● **Exercise**: Present the following data again exactly as it is shown.

● **Dataset entries**:
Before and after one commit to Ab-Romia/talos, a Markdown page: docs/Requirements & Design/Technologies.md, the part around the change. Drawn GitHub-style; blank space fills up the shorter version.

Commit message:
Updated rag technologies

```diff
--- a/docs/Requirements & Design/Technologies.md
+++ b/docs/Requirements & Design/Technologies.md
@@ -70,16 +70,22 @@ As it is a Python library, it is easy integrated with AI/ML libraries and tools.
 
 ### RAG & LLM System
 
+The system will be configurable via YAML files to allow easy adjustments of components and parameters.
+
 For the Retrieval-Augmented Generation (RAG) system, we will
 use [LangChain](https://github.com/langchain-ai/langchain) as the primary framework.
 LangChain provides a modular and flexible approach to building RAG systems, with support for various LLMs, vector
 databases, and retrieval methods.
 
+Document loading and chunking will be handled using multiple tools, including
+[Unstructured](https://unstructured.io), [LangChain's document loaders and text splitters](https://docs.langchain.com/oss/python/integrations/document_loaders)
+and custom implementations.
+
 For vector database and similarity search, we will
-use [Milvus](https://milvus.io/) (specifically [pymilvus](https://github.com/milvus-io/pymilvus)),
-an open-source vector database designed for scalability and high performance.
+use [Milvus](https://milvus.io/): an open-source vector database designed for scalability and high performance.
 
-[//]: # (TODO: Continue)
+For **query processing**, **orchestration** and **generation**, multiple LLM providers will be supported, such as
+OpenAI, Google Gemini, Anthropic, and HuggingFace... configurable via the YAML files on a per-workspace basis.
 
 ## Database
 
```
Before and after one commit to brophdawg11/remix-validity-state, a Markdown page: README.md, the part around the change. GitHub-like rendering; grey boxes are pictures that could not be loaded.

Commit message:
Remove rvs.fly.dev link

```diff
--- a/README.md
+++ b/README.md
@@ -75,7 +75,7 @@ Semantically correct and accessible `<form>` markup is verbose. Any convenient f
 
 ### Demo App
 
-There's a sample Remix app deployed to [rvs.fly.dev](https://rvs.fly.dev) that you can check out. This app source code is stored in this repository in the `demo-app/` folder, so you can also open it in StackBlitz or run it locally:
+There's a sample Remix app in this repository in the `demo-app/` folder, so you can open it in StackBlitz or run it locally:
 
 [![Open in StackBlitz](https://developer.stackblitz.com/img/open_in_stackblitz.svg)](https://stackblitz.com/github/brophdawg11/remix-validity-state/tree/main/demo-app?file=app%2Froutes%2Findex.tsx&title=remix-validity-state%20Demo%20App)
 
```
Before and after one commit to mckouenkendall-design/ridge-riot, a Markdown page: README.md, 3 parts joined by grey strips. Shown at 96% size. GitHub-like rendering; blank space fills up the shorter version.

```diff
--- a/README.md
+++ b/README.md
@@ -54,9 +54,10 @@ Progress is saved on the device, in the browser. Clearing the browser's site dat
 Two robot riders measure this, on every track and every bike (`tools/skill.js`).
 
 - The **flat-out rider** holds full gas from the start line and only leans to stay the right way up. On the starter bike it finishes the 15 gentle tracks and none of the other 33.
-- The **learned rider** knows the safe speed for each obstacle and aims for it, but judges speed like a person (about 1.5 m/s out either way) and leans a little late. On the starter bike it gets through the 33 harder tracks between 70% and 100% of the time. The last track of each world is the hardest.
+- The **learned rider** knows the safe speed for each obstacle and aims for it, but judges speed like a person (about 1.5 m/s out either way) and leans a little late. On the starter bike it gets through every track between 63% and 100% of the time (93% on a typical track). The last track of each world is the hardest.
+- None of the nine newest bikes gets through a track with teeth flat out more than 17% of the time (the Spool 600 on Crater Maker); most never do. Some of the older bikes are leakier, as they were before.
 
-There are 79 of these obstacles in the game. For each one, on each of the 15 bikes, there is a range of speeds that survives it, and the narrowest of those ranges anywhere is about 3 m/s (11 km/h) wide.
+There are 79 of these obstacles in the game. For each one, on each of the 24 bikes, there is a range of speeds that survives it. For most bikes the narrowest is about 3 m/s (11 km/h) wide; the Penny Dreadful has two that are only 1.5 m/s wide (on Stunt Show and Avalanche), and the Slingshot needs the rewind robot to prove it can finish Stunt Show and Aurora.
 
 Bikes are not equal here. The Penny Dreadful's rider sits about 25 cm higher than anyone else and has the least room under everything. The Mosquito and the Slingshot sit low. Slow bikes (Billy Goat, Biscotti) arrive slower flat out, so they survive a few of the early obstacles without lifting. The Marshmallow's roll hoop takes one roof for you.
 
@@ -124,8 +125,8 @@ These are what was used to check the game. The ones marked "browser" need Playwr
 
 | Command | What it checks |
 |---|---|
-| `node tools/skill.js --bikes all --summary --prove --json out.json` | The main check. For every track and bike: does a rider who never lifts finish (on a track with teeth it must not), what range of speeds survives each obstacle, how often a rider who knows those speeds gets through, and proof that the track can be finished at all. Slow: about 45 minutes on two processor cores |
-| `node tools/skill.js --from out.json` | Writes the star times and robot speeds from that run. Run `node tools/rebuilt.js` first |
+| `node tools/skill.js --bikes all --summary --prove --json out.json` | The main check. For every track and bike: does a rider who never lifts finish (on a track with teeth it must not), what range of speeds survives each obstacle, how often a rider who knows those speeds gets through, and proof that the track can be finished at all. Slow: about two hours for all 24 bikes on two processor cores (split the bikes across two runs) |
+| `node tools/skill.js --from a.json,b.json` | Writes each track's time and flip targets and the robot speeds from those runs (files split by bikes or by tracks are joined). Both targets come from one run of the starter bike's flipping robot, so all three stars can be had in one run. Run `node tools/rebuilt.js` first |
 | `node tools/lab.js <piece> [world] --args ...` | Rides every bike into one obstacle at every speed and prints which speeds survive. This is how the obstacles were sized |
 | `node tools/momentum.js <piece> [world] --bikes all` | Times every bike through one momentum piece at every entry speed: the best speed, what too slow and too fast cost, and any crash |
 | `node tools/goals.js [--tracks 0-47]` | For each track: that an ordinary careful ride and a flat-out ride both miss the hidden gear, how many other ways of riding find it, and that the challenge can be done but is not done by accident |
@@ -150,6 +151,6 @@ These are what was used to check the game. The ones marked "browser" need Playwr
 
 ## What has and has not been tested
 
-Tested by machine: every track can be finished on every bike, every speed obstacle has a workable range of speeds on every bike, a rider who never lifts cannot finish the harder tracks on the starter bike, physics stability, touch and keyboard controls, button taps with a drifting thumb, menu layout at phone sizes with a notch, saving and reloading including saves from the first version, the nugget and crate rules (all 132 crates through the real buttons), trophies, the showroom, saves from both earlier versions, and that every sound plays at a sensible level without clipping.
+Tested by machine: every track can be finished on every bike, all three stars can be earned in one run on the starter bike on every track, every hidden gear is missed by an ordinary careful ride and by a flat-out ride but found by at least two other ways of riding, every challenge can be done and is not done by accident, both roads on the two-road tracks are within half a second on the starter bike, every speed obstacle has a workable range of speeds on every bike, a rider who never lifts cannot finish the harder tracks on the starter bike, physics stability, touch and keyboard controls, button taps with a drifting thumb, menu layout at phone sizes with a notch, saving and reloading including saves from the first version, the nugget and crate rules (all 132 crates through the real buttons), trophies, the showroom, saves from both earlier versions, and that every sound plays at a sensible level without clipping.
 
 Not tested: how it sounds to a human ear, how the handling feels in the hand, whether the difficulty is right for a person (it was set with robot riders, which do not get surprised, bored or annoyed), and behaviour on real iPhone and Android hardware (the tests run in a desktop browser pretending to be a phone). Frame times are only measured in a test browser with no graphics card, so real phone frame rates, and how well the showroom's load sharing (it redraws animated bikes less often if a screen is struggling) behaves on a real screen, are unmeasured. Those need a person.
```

● **Response to the task**:
Before and after one commit to Ab-Romia/talos, a Markdown page: docs/Requirements & Design/Technologies.md, the part around the change. Drawn GitHub-style; blank space fills up the shorter version.

Commit message:
Updated rag technologies

```diff
--- a/docs/Requirements & Design/Technologies.md
+++ b/docs/Requirements & Design/Technologies.md
@@ -70,16 +70,22 @@ As it is a Python library, it is easy integrated with AI/ML libraries and tools.
 
 ### RAG & LLM System
 
+The system will be configurable via YAML files to allow easy adjustments of components and parameters.
+
 For the Retrieval-Augmented Generation (RAG) system, we will
 use [LangChain](https://github.com/langchain-ai/langchain) as the primary framework.
 LangChain provides a modular and flexible approach to building RAG systems, with support for various LLMs, vector
 databases, and retrieval methods.
 
+Document loading and chunking will be handled using multiple tools, including
+[Unstructured](https://unstructured.io), [LangChain's document loaders and text splitters](https://docs.langchain.com/oss/python/integrations/document_loaders)
+and custom implementations.
+
 For vector database and similarity search, we will
-use [Milvus](https://milvus.io/) (specifically [pymilvus](https://github.com/milvus-io/pymilvus)),
-an open-source vector database designed for scalability and high performance.
+use [Milvus](https://milvus.io/): an open-source vector database designed for scalability and high performance.
 
-[//]: # (TODO: Continue)
+For **query processing**, **orchestration** and **generation**, multiple LLM providers will be supported, such as
+OpenAI, Google Gemini, Anthropic, and HuggingFace... configurable via the YAML files on a per-workspace basis.
 
 ## Database
 
```
Before and after one commit to brophdawg11/remix-validity-state, a Markdown page: README.md, the part around the change. GitHub-like rendering; grey boxes are pictures that could not be loaded.

Commit message:
Remove rvs.fly.dev link

```diff
--- a/README.md
+++ b/README.md
@@ -75,7 +75,7 @@ Semantically correct and accessible `<form>` markup is verbose. Any convenient f
 
 ### Demo App
 
-There's a sample Remix app deployed to [rvs.fly.dev](https://rvs.fly.dev) that you can check out. This app source code is stored in this repository in the `demo-app/` folder, so you can also open it in StackBlitz or run it locally:
+There's a sample Remix app in this repository in the `demo-app/` folder, so you can open it in StackBlitz or run it locally:
 
 [![Open in StackBlitz](https://developer.stackblitz.com/img/open_in_stackblitz.svg)](https://stackblitz.com/github/brophdawg11/remix-validity-state/tree/main/demo-app?file=app%2Froutes%2Findex.tsx&title=remix-validity-state%20Demo%20App)
 
```
Before and after one commit to mckouenkendall-design/ridge-riot, a Markdown page: README.md, 3 parts joined by grey strips. Shown at 96% size. GitHub-like rendering; blank space fills up the shorter version.

```diff
--- a/README.md
+++ b/README.md
@@ -54,9 +54,10 @@ Progress is saved on the device, in the browser. Clearing the browser's site dat
 Two robot riders measure this, on every track and every bike (`tools/skill.js`).
 
 - The **flat-out rider** holds full gas from the start line and only leans to stay the right way up. On the starter bike it finishes the 15 gentle tracks and none of the other 33.
-- The **learned rider** knows the safe speed for each obstacle and aims for it, but judges speed like a person (about 1.5 m/s out either way) and leans a little late. On the starter bike it gets through the 33 harder tracks between 70% and 100% of the time. The last track of each world is the hardest.
+- The **learned rider** knows the safe speed for each obstacle and aims for it, but judges speed like a person (about 1.5 m/s out either way) and leans a little late. On the starter bike it gets through every track between 63% and 100% of the time (93% on a typical track). The last track of each world is the hardest.
+- None of the nine newest bikes gets through a track with teeth flat out more than 17% of the time (the Spool 600 on Crater Maker); most never do. Some of the older bikes are leakier, as they were before.
 
-There are 79 of these obstacles in the game. For each one, on each of the 15 bikes, there is a range of speeds that survives it, and the narrowest of those ranges anywhere is about 3 m/s (11 km/h) wide.
+There are 79 of these obstacles in the game. For each one, on each of the 24 bikes, there is a range of speeds that survives it. For most bikes the narrowest is about 3 m/s (11 km/h) wide; the Penny Dreadful has two that are only 1.5 m/s wide (on Stunt Show and Avalanche), and the Slingshot needs the rewind robot to prove it can finish Stunt Show and Aurora.
 
 Bikes are not equal here. The Penny Dreadful's rider sits about 25 cm higher than anyone else and has the least room under everything. The Mosquito and the Slingshot sit low. Slow bikes (Billy Goat, Biscotti) arrive slower flat out, so they survive a few of the early obstacles without lifting. The Marshmallow's roll hoop takes one roof for you.
 
@@ -124,8 +125,8 @@ These are what was used to check the game. The ones marked "browser" need Playwr
 
 | Command | What it checks |
 |---|---|
-| `node tools/skill.js --bikes all --summary --prove --json out.json` | The main check. For every track and bike: does a rider who never lifts finish (on a track with teeth it must not), what range of speeds survives each obstacle, how often a rider who knows those speeds gets through, and proof that the track can be finished at all. Slow: about 45 minutes on two processor cores |
-| `node tools/skill.js --from out.json` | Writes the star times and robot speeds from that run. Run `node tools/rebuilt.js` first |
+| `node tools/skill.js --bikes all --summary --prove --json out.json` | The main check. For every track and bike: does a rider who never lifts finish (on a track with teeth it must not), what range of speeds survives each obstacle, how often a rider who knows those speeds gets through, and proof that the track can be finished at all. Slow: about two hours for all 24 bikes on two processor cores (split the bikes across two runs) |
+| `node tools/skill.js --from a.json,b.json` | Writes each track's time and flip targets and the robot speeds from those runs (files split by bikes or by tracks are joined). Both targets come from one run of the starter bike's flipping robot, so all three stars can be had in one run. Run `node tools/rebuilt.js` first |
 | `node tools/lab.js <piece> [world] --args ...` | Rides every bike into one obstacle at every speed and prints which speeds survive. This is how the obstacles were sized |
 | `node tools/momentum.js <piece> [world] --bikes all` | Times every bike through one momentum piece at every entry speed: the best speed, what too slow and too fast cost, and any crash |
 | `node tools/goals.js [--tracks 0-47]` | For each track: that an ordinary careful ride and a flat-out ride both miss the hidden gear, how many other ways of riding find it, and that the challenge can be done but is not done by accident |
@@ -150,6 +151,6 @@ These are what was used to check the game. The ones marked "browser" need Playwr
 
 ## What has and has not been tested
 
-Tested by machine: every track can be finished on every bike, every speed obstacle has a workable range of speeds on every bike, a rider who never lifts cannot finish the harder tracks on the starter bike, physics stability, touch and keyboard controls, button taps with a drifting thumb, menu layout at phone sizes with a notch, saving and reloading including saves from the first version, the nugget and crate rules (all 132 crates through the real buttons), trophies, the showroom, saves from both earlier versions, and that every sound plays at a sensible level without clipping.
+Tested by machine: every track can be finished on every bike, all three stars can be earned in one run on the starter bike on every track, every hidden gear is missed by an ordinary careful ride and by a flat-out ride but found by at least two other ways of riding, every challenge can be done and is not done by accident, both roads on the two-road tracks are within half a second on the starter bike, every speed obstacle has a workable range of speeds on every bike, a rider who never lifts cannot finish the harder tracks on the starter bike, physics stability, touch and keyboard controls, button taps with a drifting thumb, menu layout at phone sizes with a notch, saving and reloading including saves from the first version, the nugget and crate rules (all 132 crates through the real buttons), trophies, the showroom, saves from both earlier versions, and that every sound plays at a sensible level without clipping.
 
 Not tested: how it sounds to a human ear, how the handling feels in the hand, whether the difficulty is right for a person (it was set with robot riders, which do not get surprised, bored or annoyed), and behaviour on real iPhone and Android hardware (the tests run in a desktop browser pretending to be a phone). Frame times are only measured in a test browser with no graphics card, so real phone frame rates, and how well the showroom's load sharing (it redraws animated bikes less often if a screen is struggling) behaves on a real screen, are unmeasured. Those need a person.
```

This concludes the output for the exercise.